Court: Six Weeks Does Not a Relocation Make

October 30, 2002 ( - William Peach may have been asked to travel between Michigan and Texas for several weeks, he was not formally relocated so he wasn't entitled to severance pay, a federal judge ruled.

“Although a six- to eight-week stay in a location over a thousand miles away might reasonably be considered a ‘relocation,’ a requirement of weekly travel that begins on Monday and ends on Friday morning can be distinguished,” wrote US District Judge David Lawson of the US District Court for the Eastern District of Michigan, according to Washington-based legal reporter BNA.
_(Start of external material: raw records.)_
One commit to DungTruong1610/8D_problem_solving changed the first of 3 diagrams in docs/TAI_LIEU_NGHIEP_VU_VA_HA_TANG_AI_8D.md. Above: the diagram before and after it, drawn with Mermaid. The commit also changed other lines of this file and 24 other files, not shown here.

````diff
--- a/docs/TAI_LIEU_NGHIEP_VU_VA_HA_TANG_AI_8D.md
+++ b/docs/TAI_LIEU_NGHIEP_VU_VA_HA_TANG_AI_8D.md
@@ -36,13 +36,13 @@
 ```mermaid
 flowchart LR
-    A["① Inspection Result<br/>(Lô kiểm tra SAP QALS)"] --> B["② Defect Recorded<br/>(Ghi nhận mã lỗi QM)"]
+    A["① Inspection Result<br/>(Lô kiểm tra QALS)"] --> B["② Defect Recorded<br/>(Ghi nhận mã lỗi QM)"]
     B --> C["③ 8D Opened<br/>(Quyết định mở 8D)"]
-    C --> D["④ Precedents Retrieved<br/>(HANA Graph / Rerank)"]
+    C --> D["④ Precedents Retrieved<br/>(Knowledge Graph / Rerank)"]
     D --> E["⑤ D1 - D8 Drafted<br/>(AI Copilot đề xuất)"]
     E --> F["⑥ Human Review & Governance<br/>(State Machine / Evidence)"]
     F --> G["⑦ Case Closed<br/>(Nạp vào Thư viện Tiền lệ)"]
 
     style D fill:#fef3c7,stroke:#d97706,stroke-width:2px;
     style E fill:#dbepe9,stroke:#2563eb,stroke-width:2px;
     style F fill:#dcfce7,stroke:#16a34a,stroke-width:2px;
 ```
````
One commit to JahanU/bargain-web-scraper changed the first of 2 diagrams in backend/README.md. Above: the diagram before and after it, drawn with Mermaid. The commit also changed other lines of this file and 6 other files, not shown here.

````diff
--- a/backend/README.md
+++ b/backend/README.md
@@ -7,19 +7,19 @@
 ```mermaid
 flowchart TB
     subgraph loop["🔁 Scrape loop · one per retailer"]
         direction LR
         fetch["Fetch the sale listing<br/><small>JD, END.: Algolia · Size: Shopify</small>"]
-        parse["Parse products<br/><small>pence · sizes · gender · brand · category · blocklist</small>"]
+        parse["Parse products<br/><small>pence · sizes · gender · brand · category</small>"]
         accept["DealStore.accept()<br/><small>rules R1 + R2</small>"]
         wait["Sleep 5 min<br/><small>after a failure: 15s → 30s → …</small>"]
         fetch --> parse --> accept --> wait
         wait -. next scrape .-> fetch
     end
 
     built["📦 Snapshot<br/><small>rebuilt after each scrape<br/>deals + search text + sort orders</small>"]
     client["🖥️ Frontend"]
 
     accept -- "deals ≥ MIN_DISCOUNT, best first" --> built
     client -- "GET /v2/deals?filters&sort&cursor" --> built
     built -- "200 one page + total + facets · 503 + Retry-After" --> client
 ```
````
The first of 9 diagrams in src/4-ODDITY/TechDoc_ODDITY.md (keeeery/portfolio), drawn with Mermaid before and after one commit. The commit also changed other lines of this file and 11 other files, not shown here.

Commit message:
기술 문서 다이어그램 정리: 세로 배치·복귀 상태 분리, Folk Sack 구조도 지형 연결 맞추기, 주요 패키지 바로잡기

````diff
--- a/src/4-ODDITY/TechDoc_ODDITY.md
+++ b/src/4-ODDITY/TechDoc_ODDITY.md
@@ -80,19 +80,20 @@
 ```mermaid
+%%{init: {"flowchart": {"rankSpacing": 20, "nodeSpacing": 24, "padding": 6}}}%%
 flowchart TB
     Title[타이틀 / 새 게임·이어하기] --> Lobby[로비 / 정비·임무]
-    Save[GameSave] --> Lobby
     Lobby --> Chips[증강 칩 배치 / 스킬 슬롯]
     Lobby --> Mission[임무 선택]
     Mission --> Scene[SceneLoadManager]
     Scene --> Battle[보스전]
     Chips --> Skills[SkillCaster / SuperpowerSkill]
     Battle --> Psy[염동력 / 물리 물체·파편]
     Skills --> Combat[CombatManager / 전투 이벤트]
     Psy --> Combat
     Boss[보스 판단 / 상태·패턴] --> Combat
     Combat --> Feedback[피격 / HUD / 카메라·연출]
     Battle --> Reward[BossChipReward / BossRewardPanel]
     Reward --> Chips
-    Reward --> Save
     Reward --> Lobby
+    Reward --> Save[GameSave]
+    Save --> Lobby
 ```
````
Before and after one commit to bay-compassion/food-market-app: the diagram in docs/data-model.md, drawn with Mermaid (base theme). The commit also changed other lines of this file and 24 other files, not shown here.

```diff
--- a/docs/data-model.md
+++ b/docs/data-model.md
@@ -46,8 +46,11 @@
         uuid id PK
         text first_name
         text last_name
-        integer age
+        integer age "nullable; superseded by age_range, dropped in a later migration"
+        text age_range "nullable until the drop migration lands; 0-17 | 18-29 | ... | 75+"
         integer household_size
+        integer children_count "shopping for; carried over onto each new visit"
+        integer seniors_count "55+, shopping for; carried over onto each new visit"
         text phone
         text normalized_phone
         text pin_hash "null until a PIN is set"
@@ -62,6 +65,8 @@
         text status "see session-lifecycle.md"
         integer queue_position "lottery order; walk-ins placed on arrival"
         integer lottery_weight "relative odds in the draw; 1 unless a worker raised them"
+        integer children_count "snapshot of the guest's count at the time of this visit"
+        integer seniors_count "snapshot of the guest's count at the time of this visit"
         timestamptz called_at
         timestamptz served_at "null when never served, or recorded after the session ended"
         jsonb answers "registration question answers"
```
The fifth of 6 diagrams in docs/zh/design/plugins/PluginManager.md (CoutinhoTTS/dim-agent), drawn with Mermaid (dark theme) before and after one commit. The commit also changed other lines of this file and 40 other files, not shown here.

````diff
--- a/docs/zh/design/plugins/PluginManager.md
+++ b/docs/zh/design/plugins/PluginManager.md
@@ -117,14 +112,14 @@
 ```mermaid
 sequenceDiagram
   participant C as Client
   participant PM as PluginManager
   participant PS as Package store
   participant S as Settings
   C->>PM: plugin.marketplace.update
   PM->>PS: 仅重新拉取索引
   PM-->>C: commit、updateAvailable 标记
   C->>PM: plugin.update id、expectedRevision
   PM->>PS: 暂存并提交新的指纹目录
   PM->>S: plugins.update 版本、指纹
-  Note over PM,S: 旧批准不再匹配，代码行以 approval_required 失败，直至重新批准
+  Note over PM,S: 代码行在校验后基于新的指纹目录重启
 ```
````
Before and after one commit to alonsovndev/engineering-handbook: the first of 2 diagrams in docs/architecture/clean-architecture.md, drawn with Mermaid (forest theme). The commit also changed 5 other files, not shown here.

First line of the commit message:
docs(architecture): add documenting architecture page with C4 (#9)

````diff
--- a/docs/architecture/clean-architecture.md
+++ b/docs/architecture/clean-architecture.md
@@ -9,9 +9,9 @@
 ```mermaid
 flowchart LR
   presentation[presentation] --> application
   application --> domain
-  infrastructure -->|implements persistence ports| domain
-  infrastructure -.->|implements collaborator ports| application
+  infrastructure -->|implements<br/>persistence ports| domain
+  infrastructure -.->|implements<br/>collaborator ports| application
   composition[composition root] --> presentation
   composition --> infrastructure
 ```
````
Lawson agreed with Ultramar that Peach did not quit his job for “good reason” because he was not asked to relocate to San Antonio, but instead was asked to simply travel to San Antonio for business reasons.

“There will come a point in time when travel to the same location from another city, day after day, becomes a de facto relocation. Weekly travel for parts of five days for six weeks, however, will not establish ‘relocation’ as a matter of law,” the court said.

Trips Were to Train Other Employees

According to court records, Peach was asked in 1998 to travel from Alma, Michigan to San Antonio Texas to train employees as part of Ultramar Diamond Shamrock’s acquisition of Total Petroleum Inc. the year before.

The BNA report said Peach, a Total employee, was asked to be part of a transition team for six weeks with his official termination date scheduled for September 30, 1998.

Ultramar offered to fly Peach into San Antonio on Monday mornings and back to Michigan on Friday mornings, BNA said. On several occasions, Peach refused Ultramar’s attempt to have him travel to San Antonio and eventually Peach quit his job.

After leaving, Peach filed an application for benefits through Ultramar’s severance plan. Under the plan, an employee was entitled to benefits if he or she left the company for “good reason.” The term “good reason” was defined to include situations where an employee was asked to relocate.

When Ultramar refused to pay Peach severance benefits, Peach sued, alleging Ultramar violated ERISA.

The case is Peach v. Ultramar Diamond Shamrock, E.D. Mich., No. 01-10095-BC, 10/24/02.